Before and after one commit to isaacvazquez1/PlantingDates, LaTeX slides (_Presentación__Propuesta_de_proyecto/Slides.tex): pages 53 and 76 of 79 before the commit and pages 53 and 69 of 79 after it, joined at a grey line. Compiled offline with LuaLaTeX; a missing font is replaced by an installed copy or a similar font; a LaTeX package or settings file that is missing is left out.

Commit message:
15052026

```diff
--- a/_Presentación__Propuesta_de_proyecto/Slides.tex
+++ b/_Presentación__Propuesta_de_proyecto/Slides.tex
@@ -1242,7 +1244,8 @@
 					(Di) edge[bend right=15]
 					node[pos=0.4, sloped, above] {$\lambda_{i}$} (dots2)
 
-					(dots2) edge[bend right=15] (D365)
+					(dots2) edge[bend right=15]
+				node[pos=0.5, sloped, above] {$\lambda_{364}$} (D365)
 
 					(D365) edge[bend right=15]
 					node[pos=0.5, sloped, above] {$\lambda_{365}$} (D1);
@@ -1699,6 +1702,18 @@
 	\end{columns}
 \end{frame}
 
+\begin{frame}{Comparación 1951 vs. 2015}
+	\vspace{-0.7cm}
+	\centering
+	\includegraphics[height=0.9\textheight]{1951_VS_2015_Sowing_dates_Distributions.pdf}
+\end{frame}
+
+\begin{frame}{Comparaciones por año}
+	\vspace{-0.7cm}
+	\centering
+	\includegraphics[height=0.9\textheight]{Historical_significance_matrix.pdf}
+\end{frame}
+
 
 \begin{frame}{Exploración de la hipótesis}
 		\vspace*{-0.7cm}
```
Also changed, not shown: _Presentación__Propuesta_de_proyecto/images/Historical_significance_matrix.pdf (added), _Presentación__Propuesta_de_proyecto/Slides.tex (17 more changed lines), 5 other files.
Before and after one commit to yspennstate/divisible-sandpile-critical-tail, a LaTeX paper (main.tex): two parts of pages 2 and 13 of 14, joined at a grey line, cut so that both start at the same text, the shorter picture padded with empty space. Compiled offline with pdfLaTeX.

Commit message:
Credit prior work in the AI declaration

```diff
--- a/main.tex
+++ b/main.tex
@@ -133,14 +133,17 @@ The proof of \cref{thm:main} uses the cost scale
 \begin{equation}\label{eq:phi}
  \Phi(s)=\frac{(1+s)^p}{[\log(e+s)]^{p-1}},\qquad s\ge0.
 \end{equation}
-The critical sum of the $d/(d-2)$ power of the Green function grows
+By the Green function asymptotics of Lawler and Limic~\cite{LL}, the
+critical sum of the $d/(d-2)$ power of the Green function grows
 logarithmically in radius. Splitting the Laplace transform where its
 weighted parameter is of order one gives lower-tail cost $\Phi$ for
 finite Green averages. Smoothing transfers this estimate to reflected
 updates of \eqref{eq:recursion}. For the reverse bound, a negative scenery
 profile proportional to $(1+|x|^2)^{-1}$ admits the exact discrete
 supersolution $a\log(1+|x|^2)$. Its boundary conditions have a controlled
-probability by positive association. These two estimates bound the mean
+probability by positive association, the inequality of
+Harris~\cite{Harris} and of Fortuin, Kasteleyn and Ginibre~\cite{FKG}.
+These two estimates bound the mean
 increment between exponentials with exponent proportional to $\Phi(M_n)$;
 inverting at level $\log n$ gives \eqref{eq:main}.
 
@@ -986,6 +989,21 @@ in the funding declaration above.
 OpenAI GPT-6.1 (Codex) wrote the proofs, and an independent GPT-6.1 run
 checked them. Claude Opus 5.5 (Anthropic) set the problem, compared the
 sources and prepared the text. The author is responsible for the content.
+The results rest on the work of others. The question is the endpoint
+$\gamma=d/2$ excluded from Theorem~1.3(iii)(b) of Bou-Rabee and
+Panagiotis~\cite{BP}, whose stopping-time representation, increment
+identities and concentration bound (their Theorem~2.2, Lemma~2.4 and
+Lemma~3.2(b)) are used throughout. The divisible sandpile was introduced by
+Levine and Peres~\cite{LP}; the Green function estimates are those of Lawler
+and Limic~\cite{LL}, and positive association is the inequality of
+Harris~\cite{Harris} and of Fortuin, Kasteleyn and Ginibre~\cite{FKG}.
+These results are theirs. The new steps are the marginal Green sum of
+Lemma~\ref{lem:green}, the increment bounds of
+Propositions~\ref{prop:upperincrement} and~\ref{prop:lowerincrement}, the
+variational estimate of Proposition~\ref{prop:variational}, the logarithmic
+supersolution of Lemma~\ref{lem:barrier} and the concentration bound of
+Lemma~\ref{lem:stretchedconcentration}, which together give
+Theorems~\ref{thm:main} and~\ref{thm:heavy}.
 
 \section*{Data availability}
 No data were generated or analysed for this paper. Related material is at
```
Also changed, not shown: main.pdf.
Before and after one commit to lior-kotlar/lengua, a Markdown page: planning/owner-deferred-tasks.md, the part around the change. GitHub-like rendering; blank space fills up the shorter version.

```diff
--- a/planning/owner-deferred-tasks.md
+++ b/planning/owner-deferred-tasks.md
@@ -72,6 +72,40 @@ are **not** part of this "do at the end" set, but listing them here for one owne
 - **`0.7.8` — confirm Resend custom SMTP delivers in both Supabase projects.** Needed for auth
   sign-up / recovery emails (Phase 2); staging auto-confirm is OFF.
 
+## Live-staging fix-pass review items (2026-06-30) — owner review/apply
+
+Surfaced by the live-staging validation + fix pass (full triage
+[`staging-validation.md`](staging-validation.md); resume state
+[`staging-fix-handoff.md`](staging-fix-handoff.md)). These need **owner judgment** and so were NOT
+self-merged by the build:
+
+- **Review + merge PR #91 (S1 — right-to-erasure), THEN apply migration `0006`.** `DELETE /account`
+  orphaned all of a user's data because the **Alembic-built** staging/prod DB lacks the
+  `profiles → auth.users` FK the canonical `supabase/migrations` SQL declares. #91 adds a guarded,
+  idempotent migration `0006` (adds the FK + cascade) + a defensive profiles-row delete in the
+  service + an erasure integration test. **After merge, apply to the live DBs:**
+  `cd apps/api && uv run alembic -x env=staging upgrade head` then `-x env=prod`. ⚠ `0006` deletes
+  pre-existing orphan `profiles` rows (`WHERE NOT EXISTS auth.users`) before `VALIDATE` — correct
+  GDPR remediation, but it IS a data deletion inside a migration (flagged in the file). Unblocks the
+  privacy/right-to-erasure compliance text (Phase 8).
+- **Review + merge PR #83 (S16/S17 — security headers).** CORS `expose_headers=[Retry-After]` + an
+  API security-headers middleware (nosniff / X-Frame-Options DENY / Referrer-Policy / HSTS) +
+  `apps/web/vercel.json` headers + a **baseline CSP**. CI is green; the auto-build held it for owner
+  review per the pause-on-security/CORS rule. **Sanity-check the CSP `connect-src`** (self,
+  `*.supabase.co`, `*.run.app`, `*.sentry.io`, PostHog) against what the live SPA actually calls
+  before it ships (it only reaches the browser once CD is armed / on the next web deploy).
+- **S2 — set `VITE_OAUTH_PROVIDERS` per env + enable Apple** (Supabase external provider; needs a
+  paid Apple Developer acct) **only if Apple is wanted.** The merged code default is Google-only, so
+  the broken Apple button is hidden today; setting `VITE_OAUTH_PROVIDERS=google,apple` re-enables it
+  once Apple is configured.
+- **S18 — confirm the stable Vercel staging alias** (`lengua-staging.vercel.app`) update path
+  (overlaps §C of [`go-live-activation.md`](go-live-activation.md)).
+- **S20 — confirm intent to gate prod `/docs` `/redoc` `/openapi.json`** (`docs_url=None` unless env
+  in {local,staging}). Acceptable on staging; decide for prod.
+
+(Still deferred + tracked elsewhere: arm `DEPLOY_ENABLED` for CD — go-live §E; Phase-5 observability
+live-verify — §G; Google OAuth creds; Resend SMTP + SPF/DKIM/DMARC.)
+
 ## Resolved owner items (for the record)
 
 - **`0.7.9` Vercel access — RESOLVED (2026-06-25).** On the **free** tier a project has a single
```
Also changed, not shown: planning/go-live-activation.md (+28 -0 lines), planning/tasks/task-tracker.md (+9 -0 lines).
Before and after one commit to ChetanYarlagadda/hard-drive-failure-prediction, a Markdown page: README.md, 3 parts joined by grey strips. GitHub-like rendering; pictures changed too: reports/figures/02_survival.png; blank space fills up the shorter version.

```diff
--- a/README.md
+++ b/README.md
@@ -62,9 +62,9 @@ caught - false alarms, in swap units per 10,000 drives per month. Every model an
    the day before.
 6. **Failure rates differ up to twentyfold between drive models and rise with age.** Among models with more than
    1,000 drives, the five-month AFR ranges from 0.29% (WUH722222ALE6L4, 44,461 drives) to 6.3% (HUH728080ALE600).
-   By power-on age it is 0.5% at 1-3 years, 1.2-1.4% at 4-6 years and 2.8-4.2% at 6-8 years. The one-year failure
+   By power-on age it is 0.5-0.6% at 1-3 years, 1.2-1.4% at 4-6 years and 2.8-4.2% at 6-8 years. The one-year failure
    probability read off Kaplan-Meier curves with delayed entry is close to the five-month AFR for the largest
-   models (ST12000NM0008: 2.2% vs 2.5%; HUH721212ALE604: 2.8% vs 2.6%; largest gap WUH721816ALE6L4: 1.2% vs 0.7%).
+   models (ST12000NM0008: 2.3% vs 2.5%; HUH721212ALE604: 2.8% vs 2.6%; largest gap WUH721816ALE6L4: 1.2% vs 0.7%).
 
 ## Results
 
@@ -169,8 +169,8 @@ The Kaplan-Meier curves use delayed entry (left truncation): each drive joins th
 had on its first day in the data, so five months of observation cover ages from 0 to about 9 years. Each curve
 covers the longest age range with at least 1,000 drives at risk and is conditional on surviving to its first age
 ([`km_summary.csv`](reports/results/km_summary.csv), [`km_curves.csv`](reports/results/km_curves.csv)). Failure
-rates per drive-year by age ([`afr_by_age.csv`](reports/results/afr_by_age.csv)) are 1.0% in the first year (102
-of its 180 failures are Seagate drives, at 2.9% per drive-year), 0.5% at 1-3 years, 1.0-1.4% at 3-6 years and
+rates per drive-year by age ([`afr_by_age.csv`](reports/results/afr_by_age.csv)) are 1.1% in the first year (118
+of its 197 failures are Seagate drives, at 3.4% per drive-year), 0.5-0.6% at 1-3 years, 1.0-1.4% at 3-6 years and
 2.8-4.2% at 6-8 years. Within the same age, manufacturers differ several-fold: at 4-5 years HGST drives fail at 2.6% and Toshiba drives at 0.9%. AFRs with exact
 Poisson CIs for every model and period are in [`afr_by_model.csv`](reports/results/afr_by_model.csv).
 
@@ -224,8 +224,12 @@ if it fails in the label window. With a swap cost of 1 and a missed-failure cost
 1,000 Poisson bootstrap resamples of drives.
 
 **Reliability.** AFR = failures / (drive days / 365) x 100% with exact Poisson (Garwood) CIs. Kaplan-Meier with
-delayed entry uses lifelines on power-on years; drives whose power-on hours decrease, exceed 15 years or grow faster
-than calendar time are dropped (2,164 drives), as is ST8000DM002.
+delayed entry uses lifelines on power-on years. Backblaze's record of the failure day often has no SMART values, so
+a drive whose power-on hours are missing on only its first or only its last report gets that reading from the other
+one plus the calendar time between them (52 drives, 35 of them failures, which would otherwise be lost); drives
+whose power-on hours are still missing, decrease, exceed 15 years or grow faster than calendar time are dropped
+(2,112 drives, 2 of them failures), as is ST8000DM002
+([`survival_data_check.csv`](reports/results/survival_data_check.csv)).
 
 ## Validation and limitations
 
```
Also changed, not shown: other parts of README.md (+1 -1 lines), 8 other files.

= = = =

ACTIVITY:
What lines of the listing above hold "Lemma"? Copy all of them.

ANSWER SECTION:
+identities and concentration bound (their Theorem~2.2, Lemma~2.4 and
+Lemma~3.2(b)) are used throughout. The divisible sandpile was introduced by
+Lemma~\ref{lem:green}, the increment bounds of
+supersolution of Lemma~\ref{lem:barrier} and the concentration bound of
+Lemma~\ref{lem:stretchedconcentration}, which together give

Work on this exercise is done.